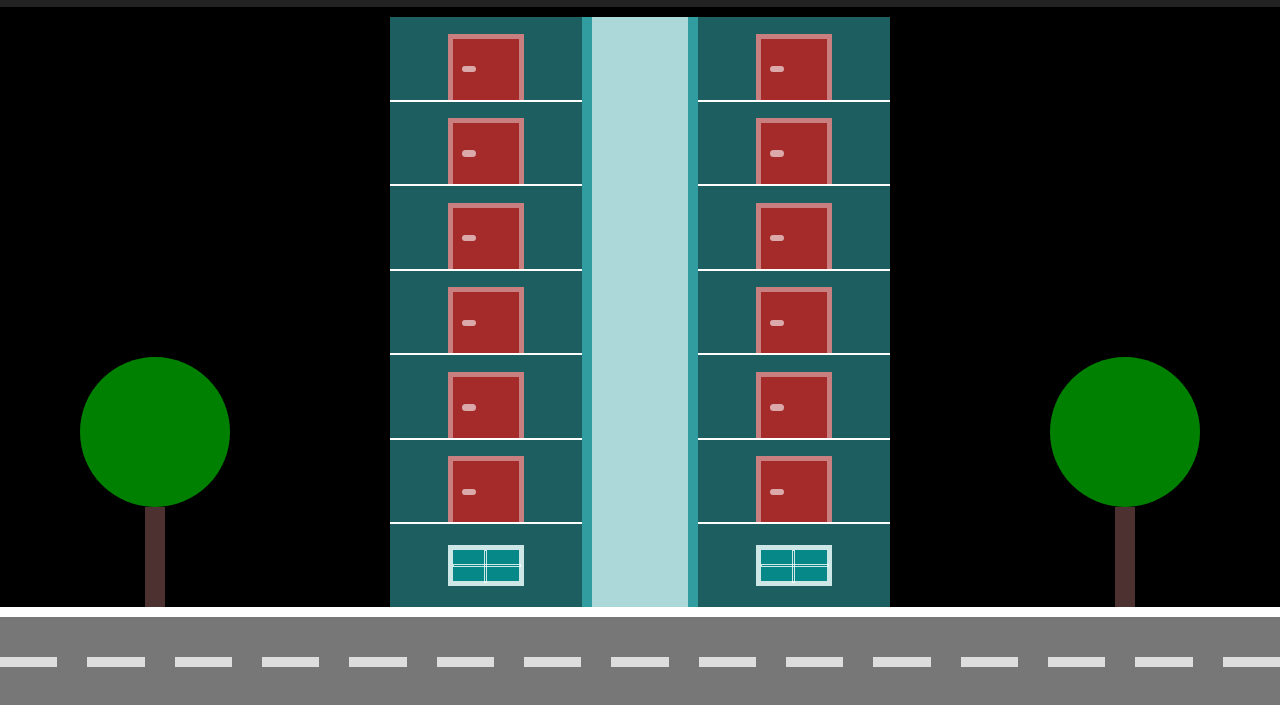
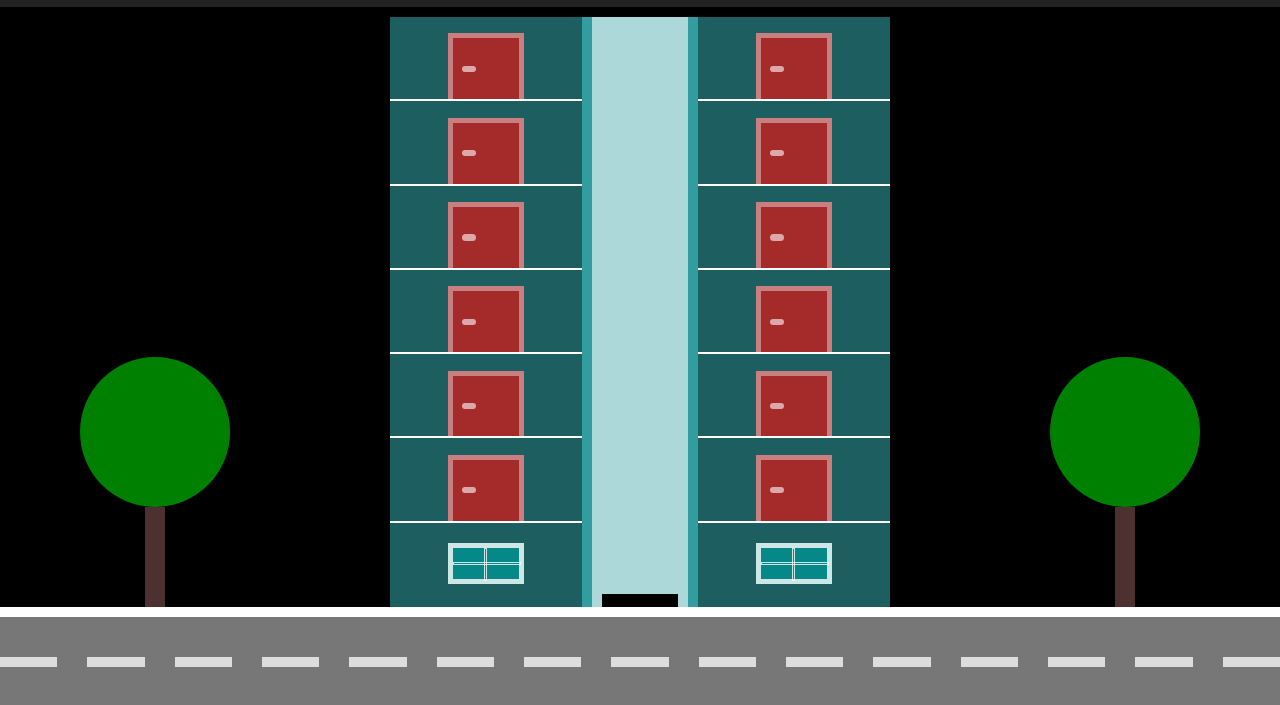
Before and after one commit to JulioCesarMelegari/elevador, a plain HTML site: page index.html in a window 1280 px wide. Shown: the part 93-798 px from the top of the page. Drawn offline with Linux system fonts and the light colour scheme.

Commit message:
criando o edificio com js

```diff
--- a/css/style.css
+++ b/css/style.css
@@ -116,12 +116,6 @@ body {
     flex: 2;
 }
 
-.poco {
-    display: flex;
-    background-color: #fff9;
-    flex: 1;
-}
-
 .andar {
     display: flex;
     justify-content: center;
@@ -154,6 +148,7 @@ body {
     justify-content: center;
     align-items: center;
     flex: 1;
+    border-bottom: 2px solid transparent;
 }
 
 .janela {
@@ -184,3 +179,20 @@ body {
     width: 100%;
     height: 1px;
 }
+
+.poco {
+    position: relative;
+    display: flex;
+    justify-content: center;
+    background-color: #fff9;
+    flex: 1;
+}
+
+.elevador {
+    position: absolute;
+    border: 3px solid black;
+    border-top-width: 10px;
+    background-color: #FFFA;
+    width: 80%;
+    bottom: 0;
+}
--- a/index.html
+++ b/index.html
@@ -8,6 +8,7 @@
 
     <link rel="stylesheet" href="./css/style.css">
     <script src="./js/script.js" defer></script>
+    <script src="./js/edificio.js" defer></script>
 </head>
 
 <body>
@@ -24,53 +25,9 @@
     <div class="calcada">
         <div class="arvore"></div>
         <div class="predio">
-            <div class="coluna">
-                <div class="andar">
-                    <div class="porta"></div>
-                </div>
-                <div class="andar">
-                    <div class="porta"></div>
-                </div>
-                <div class="andar">
-                    <div class="porta"></div>
-                </div>
-                <div class="andar">
-                    <div class="porta"></div>
-                </div>
-                <div class="andar">
-                    <div class="porta"></div>
-                </div>
-                <div class="andar">
-                    <div class="porta"></div>
-                </div>
-                <div class="terreo">
-                    <div class="janela"></div>
-                </div>
-            </div>
+            <div class="coluna" andares="6"></div>
             <div class="poco"></div>
-            <div class="coluna">
-                <div class="andar">
-                    <div class="porta"></div>
-                </div>
-                <div class="andar">
-                    <div class="porta"></div>
-                </div>
-                <div class="andar">
-                    <div class="porta"></div>
-                </div>
-                <div class="andar">
-                    <div class="porta"></div>
-                </div>
-                <div class="andar">
-                    <div class="porta"></div>
-                </div>
-                <div class="andar">
-                    <div class="porta"></div>
-                </div>
-                <div class="terreo">
-                    <div class="janela"></div>
-                </div>
-            </div>
+            <div class="coluna" andares="6"></div>
         </div>
         <div class="arvore"></div>
     </div>
--- /dev/null
+++ b/js/edificio.js
@@ -0,0 +1,63 @@
+(function () {
+  //--------------Pavimentos
+
+    function criarTerreo() {
+        const janela = document.createElement('div')
+        janela.classList.add('janela')
+
+        const terreo = document.createElement('div')
+        terreo.classList.add('terreo')
+        terreo.setAttribute('andar', 't')
+        terreo.appendChild(janela)
+
+        return terreo
+    }
+
+    function criarAndar(numero) {
+        const porta = document.createElement('div')
+        porta.classList.add('porta')
+
+        const andar = document.createElement('div')
+        andar.classList.add('andar')
+        andar.setAttribute('andar', numero)
+        andar.appendChild(porta)
+
+        return andar
+    }
+
+  function criarPavimentos() {
+    const elementosComAndares = document.querySelectorAll("[andares]");
+
+    elementosComAndares.forEach((elComAndares) => {
+      const qtde = +elComAndares.getAttribute("andares");
+
+      for (let i = qtde; i > 0; i--) {
+        elComAndares.appendChild(criarAndar(i));
+      }
+
+      elComAndares.appendChild(criarTerreo());
+    });
+  }
+
+  criarPavimentos();
+
+  function oberTamanhoElevador() {
+    const terreo  = document.querySelector('[andar="t"]')
+    console.log(terreo.offsetHeight)
+    return terreo.offsetHeight
+  }
+
+  //--------------Elevador
+
+  function criarElevador() {
+    const poco = document.querySelector('.poco')
+
+    const elevador = document.createElement('div')
+    elevador.classList.add('elevador')
+    elevador.style.height = oberTamanhoElevador()
+
+    poco.appendChild(elevador)
+  }
+
+  criarElevador()
+})();
```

····················

Omit each picture, then return all of the listing exactly as it stands.

Before and after one commit to JulioCesarMelegari/elevador, a plain HTML site: page index.html in a window 1280 px wide. Shown: the part 93-798 px from the top of the page. Drawn offline with Linux system fonts and the light colour scheme.

Commit message:
criando o edificio com js

```diff
--- a/css/style.css
+++ b/css/style.css
@@ -116,12 +116,6 @@ body {
     flex: 2;
 }
 
-.poco {
-    display: flex;
-    background-color: #fff9;
-    flex: 1;
-}
-
 .andar {
     display: flex;
     justify-content: center;
@@ -154,6 +148,7 @@ body {
     justify-content: center;
     align-items: center;
     flex: 1;
+    border-bottom: 2px solid transparent;
 }
 
 .janela {
@@ -184,3 +179,20 @@ body {
     width: 100%;
     height: 1px;
 }
+
+.poco {
+    position: relative;
+    display: flex;
+    justify-content: center;
+    background-color: #fff9;
+    flex: 1;
+}
+
+.elevador {
+    position: absolute;
+    border: 3px solid black;
+    border-top-width: 10px;
+    background-color: #FFFA;
+    width: 80%;
+    bottom: 0;
+}
--- a/index.html
+++ b/index.html
@@ -8,6 +8,7 @@
 
     <link rel="stylesheet" href="./css/style.css">
     <script src="./js/script.js" defer></script>
+    <script src="./js/edificio.js" defer></script>
 </head>
 
 <body>
@@ -24,53 +25,9 @@
     <div class="calcada">
         <div class="arvore"></div>
         <div class="predio">
-            <div class="coluna">
-                <div class="andar">
-                    <div class="porta"></div>
-                </div>
-                <div class="andar">
-                    <div class="porta"></div>
-                </div>
-                <div class="andar">
-                    <div class="porta"></div>
-                </div>
-                <div class="andar">
-                    <div class="porta"></div>
-                </div>
-                <div class="andar">
-                    <div class="porta"></div>
-                </div>
-                <div class="andar">
-                    <div class="porta"></div>
-                </div>
-                <div class="terreo">
-                    <div class="janela"></div>
-                </div>
-            </div>
+            <div class="coluna" andares="6"></div>
             <div class="poco"></div>
-            <div class="coluna">
-                <div class="andar">
-                    <div class="porta"></div>
-                </div>
-                <div class="andar">
-                    <div class="porta"></div>
-                </div>
-                <div class="andar">
-                    <div class="porta"></div>
-                </div>
-                <div class="andar">
-                    <div class="porta"></div>
-                </div>
-                <div class="andar">
-                    <div class="porta"></div>
-                </div>
-                <div class="andar">
-                    <div class="porta"></div>
-                </div>
-                <div class="terreo">
-                    <div class="janela"></div>
-                </div>
-            </div>
+            <div class="coluna" andares="6"></div>
         </div>
         <div class="arvore"></div>
     </div>
--- /dev/null
+++ b/js/edificio.js
@@ -0,0 +1,63 @@
+(function () {
+  //--------------Pavimentos
+
+    function criarTerreo() {
+        const janela = document.createElement('div')
+        janela.classList.add('janela')
+
+        const terreo = document.createElement('div')
+        terreo.classList.add('terreo')
+        terreo.setAttribute('andar', 't')
+        terreo.appendChild(janela)
+
+        return terreo
+    }
+
+    function criarAndar(numero) {
+        const porta = document.createElement('div')
+        porta.classList.add('porta')
+
+        const andar = document.createElement('div')
+        andar.classList.add('andar')
+        andar.setAttribute('andar', numero)
+        andar.appendChild(porta)
+
+        return andar
+    }
+
+  function criarPavimentos() {
+    const elementosComAndares = document.querySelectorAll("[andares]");
+
+    elementosComAndares.forEach((elComAndares) => {
+      const qtde = +elComAndares.getAttribute("andares");
+
+      for (let i = qtde; i > 0; i--) {
+        elComAndares.appendChild(criarAndar(i));
+      }
+
+      elComAndares.appendChild(criarTerreo());
+    });
+  }
+
+  criarPavimentos();
+
+  function oberTamanhoElevador() {
+    const terreo  = document.querySelector('[andar="t"]')
+    console.log(terreo.offsetHeight)
+    return terreo.offsetHeight
+  }
+
+  //--------------Elevador
+
+  function criarElevador() {
+    const poco = document.querySelector('.poco')
+
+    const elevador = document.createElement('div')
+    elevador.classList.add('elevador')
+    elevador.style.height = oberTamanhoElevador()
+
+    poco.appendChild(elevador)
+  }
+
+  criarElevador()
+})();
```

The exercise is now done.